God brought David into a season of Sabbath rest. The book of 2 Samuel tells us, “Now when the king lived in his house and the LORD had given him rest from all his surrounding enemies…” (2 Samuel 7:1 ESV). The Lord had been his strong tower and refuge, as we read throughout the psalms. David knew that this was from the grace of God alone. As was his character, David’s reflexive response to the mercies of God was praise. But this praise was shifting from the realm of verbal acclamation to the work of his hands. David desired to build God a house.

God made this promise to David, “I will make for you a great name, like the name of the great ones of the earth.” (2 Samuel 7:9 ESV) It is important for us to note that David was not seeking this out. He was not praising God so that He could get something in return. Worshiping God is a sufficient end in itself, and not a means for selfish gain. God saw David’s heart. God knew Him. God freely chose to bless him in this way.

How did He bless David? God established this perpetual covenant; what is ordinarily called, “The Davidic Covenant”. He promised to make David’s name great. He promised to appoint a place for His people; to plant them forever in security; to give David perpetual rest; to provide a son for David who would take up his father’s throne; to build a house for God; to establish David’s son on the throne forever and that He would be His heavenly father. He also warned of discipline, and the unshakeable promise of God’s steadfast love. Such a dynasty like this would be “established forever.” (2 Samuel 7:16)

If we simply look at David’s son Solomon, we will find many of these promises fulfilled, but only in part. How can we say that? Eventually, the kingdom of Israel would be split in two because of Solomon’s sins. The northern kingdom would eventually be consumed by the Assyrians because of sin. The southern kingdom of Judah would also be devoured by the Babylonians, yet mercifully preserved by God primarily to secure the line of David.

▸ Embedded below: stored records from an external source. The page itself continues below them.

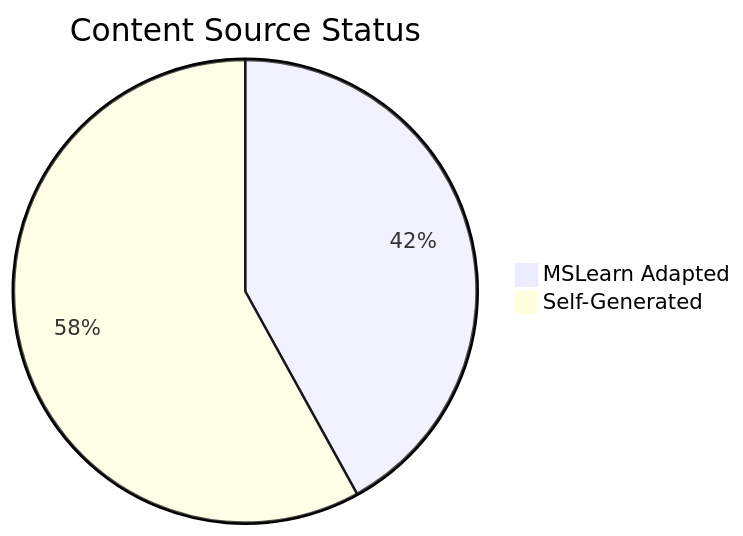
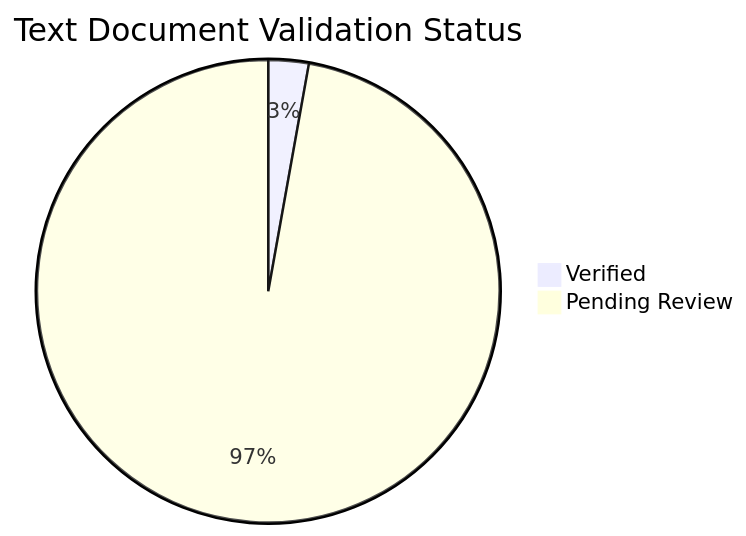
One commit to yeongseon/azure-networking-practical-guide changed the diagram in docs/reference/content-validation-status.md. Above: the diagram before and after it, drawn with Mermaid. The commit also changed other lines of this file and 80 other files, not shown here.

````diff
--- a/docs/reference/content-validation-status.md
+++ b/docs/reference/content-validation-status.md
@@ -33,5 +35,5 @@
 ```mermaid
-pie title Content Source Status
-    "MSLearn Adapted" : 34
-    "Self-Generated" : 47
+pie title Text Document Validation Status
+    "Verified" : 2
+    "Pending Review" : 69
 ```
````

Though sin was rampant, the promise of God persisted. Centuries after King David’s death we are told that God was preparing another David. This latter-day David, or eschatological David is promised to be sent from God to redeem Israel and build a new house for God even as the ruins of the first temple laid scattered in the days when this promise was delivered.

Israel may have forgotten God, as we find in the death of the nation, but God had not forgotten His promise. “And I will set up over them one shepherd, my servant David, and he shall feed them: he shall feed them and be their shepherd.” (Ezek. 34:23; see also Hosea 3:4 and Amos 9:11)

We see the fruits of this covenant blossom in the coming of the Lord Jesus Christ. This is why: 1) the very first verse of the New Testament brings together both God’s covenant with Abraham and God’s covenant with David; 2) Matthew’s genealogy traces the line of David to Christ; 3) so many of those in need called to Christ saying, “Have mercy on us, Son of David.” (cf. Matt. 9:27; 20:30; 21:15 etc). This title “Son of David” was synonymous with the king of Israel. Even the angels make the implicit explicit when they proclaimed to his mother, Mary, “He will be great and will be called the Son of the Most High. And the Lord God will give to him the throne of his father David, and he will reign over the house of Jacob forever, and of his kingdom there will be no end.” (Luke 1:32-33 ESV)

Jesus is David’s greater son. His house is greater than Solomon’s because it is eternally established in His glorified body, both in heaven, and on earth. His legacy is everlasting because He has conquered Death. And though he was sinless, He took upon Himself the “rod of men, with the stripes of the sons of men” to save us, His people. Revelation teaches us that He bears forever “the key of David,” that He is Himself, “the Lion of the tribe of Judah, the Root of David” and most simply he is “the descendant of David”. (Rev. 3:7; 5:5; 22:16)

Scripture couldn’t be any clearer. David wanted to build God a house that inevitably would have been destroyed, but the house God built David lasts into eternity, and if you are a Christian, you are part of that very house. This is the love, mercy, and wisdom of our God. Praise Him, that we have been grafted into such a Temple ourselves in our union with Christ.